By STEVEN NALLEY
When Deep South Pout held its ribbon cutting and grand opening on Sept. 2, it was literally twice the boutique it was at its less formal opening June 11.
Nicole Oswalt, co-owner of Deep South Pout, said within three weeks of the opening, it became clear Deep South Pout needed to expand. The store was already crowded this summer, she said, even without Mississippi State University students in town.
“A lot of women don’t like to be crowded when they’re shopping,” Oswalt said. “It was a cute, precious little shop, but once you get more than five people in our small little store that we had at the time, it was crowded. Obviously, the more room we had, the more merchandise we could put out. We realized, we felt like, that God just opened that opportunity for us to rent the suite next door.”

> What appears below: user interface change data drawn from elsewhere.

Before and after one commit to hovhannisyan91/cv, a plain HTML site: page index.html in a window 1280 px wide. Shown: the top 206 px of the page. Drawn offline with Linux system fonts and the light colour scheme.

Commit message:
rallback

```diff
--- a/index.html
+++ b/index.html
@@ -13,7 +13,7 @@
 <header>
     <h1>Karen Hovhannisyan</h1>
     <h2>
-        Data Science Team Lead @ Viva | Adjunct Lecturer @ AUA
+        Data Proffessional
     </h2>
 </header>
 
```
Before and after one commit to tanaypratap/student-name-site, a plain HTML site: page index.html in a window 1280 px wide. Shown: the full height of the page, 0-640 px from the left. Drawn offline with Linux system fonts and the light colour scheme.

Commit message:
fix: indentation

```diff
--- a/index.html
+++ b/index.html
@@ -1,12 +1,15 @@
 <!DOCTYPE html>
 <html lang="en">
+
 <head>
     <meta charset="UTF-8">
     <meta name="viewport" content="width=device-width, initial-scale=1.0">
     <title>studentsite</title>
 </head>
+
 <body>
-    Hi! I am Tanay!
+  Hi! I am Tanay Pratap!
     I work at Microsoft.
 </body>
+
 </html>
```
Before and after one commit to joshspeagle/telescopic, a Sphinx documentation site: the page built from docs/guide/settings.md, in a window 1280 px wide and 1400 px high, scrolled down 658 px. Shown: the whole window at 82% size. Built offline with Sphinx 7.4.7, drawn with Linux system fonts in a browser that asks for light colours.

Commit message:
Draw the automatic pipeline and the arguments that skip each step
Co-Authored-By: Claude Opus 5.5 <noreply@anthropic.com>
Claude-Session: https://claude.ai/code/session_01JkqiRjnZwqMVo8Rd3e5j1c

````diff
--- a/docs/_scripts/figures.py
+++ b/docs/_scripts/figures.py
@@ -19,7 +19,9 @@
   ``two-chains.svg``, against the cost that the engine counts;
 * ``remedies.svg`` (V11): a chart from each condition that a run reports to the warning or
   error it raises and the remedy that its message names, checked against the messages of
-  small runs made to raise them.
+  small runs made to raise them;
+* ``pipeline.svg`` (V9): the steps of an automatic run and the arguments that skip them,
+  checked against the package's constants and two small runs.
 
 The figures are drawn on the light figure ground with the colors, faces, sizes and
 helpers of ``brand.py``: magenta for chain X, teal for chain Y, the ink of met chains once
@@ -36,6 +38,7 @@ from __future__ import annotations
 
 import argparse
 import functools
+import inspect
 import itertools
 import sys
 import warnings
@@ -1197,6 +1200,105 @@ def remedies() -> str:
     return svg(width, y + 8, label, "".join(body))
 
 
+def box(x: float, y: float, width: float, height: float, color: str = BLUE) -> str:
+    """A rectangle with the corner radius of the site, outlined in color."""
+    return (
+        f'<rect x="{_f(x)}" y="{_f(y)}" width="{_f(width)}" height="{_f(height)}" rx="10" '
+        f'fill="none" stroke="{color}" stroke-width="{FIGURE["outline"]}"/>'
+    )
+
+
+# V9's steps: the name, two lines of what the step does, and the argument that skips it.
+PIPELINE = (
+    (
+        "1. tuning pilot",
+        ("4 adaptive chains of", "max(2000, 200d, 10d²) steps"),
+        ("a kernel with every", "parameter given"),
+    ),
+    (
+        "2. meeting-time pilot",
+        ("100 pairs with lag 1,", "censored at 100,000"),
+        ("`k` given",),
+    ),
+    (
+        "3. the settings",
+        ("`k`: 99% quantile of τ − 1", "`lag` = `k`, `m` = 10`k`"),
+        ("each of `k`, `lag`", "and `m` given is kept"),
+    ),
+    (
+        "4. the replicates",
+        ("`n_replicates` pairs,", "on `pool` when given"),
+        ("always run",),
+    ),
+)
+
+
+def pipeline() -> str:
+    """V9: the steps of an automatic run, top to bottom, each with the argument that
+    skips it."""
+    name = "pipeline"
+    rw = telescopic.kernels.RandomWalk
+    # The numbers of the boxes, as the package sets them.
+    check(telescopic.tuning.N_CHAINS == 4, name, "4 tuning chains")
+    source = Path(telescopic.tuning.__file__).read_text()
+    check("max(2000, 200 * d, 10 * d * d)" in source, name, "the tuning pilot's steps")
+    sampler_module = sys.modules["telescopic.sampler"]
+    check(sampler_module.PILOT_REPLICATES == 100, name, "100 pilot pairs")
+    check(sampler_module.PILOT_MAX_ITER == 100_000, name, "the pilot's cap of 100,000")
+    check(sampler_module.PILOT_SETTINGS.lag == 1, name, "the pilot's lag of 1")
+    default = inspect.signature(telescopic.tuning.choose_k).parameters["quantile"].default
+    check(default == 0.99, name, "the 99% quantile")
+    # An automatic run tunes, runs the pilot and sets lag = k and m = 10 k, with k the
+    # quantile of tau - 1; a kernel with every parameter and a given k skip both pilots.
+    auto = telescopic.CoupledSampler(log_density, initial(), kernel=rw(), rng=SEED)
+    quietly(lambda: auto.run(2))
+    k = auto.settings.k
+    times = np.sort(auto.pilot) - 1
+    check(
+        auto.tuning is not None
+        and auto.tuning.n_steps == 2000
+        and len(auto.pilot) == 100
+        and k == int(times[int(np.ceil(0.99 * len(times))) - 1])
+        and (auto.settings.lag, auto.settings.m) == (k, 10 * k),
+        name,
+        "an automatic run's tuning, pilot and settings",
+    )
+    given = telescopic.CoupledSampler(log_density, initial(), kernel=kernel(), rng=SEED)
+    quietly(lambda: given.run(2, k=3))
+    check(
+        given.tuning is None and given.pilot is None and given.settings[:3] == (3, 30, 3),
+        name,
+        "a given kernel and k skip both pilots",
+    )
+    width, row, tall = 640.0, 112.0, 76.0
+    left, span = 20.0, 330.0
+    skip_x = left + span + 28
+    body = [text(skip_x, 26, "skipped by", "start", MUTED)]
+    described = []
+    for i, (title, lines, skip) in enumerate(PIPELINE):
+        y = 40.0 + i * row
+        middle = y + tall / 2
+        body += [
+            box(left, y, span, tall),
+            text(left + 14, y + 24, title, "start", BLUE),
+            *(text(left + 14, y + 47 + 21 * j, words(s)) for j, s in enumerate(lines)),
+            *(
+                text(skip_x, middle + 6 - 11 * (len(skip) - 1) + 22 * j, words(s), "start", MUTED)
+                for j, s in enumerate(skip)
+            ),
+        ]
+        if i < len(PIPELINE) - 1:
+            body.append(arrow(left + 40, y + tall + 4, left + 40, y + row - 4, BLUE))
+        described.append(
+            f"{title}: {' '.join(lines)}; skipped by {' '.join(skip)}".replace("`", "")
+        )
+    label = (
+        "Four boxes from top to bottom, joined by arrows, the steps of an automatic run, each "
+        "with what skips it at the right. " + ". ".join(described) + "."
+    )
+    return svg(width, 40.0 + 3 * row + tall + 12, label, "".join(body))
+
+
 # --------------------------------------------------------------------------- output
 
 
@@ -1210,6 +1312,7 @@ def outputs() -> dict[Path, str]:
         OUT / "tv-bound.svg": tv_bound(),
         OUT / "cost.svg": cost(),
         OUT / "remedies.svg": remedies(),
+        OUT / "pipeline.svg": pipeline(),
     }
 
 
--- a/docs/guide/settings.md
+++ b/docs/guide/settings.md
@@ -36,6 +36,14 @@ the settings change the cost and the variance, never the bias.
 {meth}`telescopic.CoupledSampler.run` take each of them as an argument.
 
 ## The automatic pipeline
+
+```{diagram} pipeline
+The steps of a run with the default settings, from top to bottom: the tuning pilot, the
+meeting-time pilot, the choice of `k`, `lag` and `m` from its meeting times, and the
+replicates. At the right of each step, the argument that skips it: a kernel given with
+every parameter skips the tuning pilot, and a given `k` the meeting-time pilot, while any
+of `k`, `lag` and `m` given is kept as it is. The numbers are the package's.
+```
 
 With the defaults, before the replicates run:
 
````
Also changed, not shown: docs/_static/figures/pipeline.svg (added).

On August 29, less than three months after opening, Deep South Pout expanded its location at the corner of University Drive and Montgomery Street, making more of its unique collection of locally-made, affordable fashion available to Starkville and MSU shoppers.
Technically, the expansion marks the second time Deep South Pout has grown. It began in November 2010, Oswalt said, as a booth inside Savvy Spaces, a Columbus marketplace with 15 small store fronts under a single roof. Deep South Pout still has this booth, Oswalt said.
When Oswalt and fellow owner Shannon Stoker looked into renting a full store suite, Oswalt said their husbands, Justin Oswalt and Jason Stoker, helped with the research into the best locations. Oswalt said she was grateful for their help with both this research and with a lot of the construction work that went into giving Deep South Pout its unique character. For instance, she said, the aged tin on the wall that once separated the original store from its expansion was a gift from Justin’s grandfather.
“So that didn’t cost us anything, and he was proud to let us put his stuff in our building,” Oswalt said. “It just really gave it character. You can’t find old tin, you just can’t. If you wanted to buy it, you just couldn’t find it.
“We really try to keep our costs low,” Oswalt added. “Justin and Jason built, along with the help of some friends, the whole inside, painted everything, trimmed out everything, did everything themselves, just to save on money. We’ve been keeping our monthly overhead pretty low, because you never know what a business will do. You never know if it will take off or it’s not going anywhere.”
Fortunately, Oswalt said, Deep South Pout did take off.
“We just had such a warm welcoming from Starkville,” Oswalt said. “Friends and family, of course, helped get the word of mouth out. God has blessed us so much with customers, repeat customers and new customers that it was just so cramped in our small little area that we needed to consider renting out the suite beside us, which actually was vacant, which was a miracle in itself.”
Oswalt said she and Stoker have tried to make Deep South Pout the kind of place they would like to shop by providing affordable clothing and accessories and selling goods from Mississippi providers whenever possible. For example, Oswalt said, Christy Henderson in Jackson not only makes bracelets for sale in the store but also artwork hanging on its walls. She said Deep South Pout also features candles and soap from Item 13 in Columbus, copper and leather jewelry from LoLeigh’s in Brandon, leather and pearl necklaces and bracelets from Barb’s Blessings in Houston, and handmade headbands, among other things, from Blue Gertrude in Jackson.
“(Blue Gertrude does) a little bit of everything, actually, but their main thing is their earrings,” Oswalt said. “They make gorgeous handmade earrings, hats, purses and belts. Everything is handmade by them.”
Oswalt said she is always looking for new opportunities to sell local goods. She said she encourages local product designers to come to Deep South Pout to show her their wares, and she continually looks for local substitutes for goods she currently buys elsewhere.
“For example, we have the tailgating glasses that are mason jars,” Oswalt said. “I know that we have vendors from Mississippi that we can buy those from. I just haven’t found then yet, so I’ve had to order mine from North Carolina. I’d really much rather buy local here in Mississippi.”